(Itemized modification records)
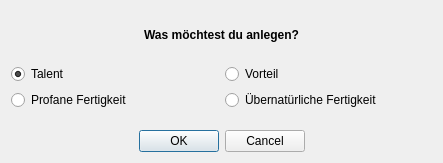
Aeolitus/Sephrasto, file UI/DatenbankSelectType.ui: the form before one commit.
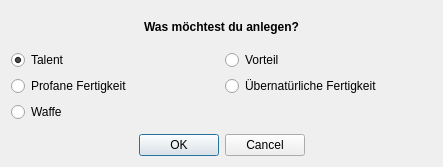
The form after the commit.

Diff of the .ui file:
```diff
--- a/UI/DatenbankSelectType.ui
+++ b/UI/DatenbankSelectType.ui
@@ -10,7 +10,7 @@
     <x>0</x>
     <y>0</y>
     <width>443</width>
-    <height>163</height>
+    <height>167</height>
    </rect>
   </property>
   <property name="windowTitle">
@@ -127,6 +127,19 @@
          </property>
         </widget>
        </item>
+       <item row="2" column="0">
+        <widget class="QRadioButton" name="buttonWaffe">
+         <property name="minimumSize">
+          <size>
+           <width>0</width>
+           <height>20</height>
+          </size>
+         </property>
+         <property name="text">
+          <string>Waffe</string>
+         </property>
+        </widget>
+       </item>
       </layout>
      </item>
      <item>
```
Left out of the diff: 3 changed lines with no effect on the pictures.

> TASK DIRECTIONS: Produce the data again character for character, with the images left out.

> OUTPUT FOR THIS EXERCISE:
Aeolitus/Sephrasto, file UI/DatenbankSelectType.ui: the form before one commit.
The form after the commit.

Diff of the .ui file:
```diff
--- a/UI/DatenbankSelectType.ui
+++ b/UI/DatenbankSelectType.ui
@@ -10,7 +10,7 @@
     <x>0</x>
     <y>0</y>
     <width>443</width>
-    <height>163</height>
+    <height>167</height>
    </rect>
   </property>
   <property name="windowTitle">
@@ -127,6 +127,19 @@
          </property>
         </widget>
        </item>
+       <item row="2" column="0">
+        <widget class="QRadioButton" name="buttonWaffe">
+         <property name="minimumSize">
+          <size>
+           <width>0</width>
+           <height>20</height>
+          </size>
+         </property>
+         <property name="text">
+          <string>Waffe</string>
+         </property>
+        </widget>
+       </item>
       </layout>
      </item>
      <item>
```
Left out of the diff: 3 changed lines with no effect on the pictures.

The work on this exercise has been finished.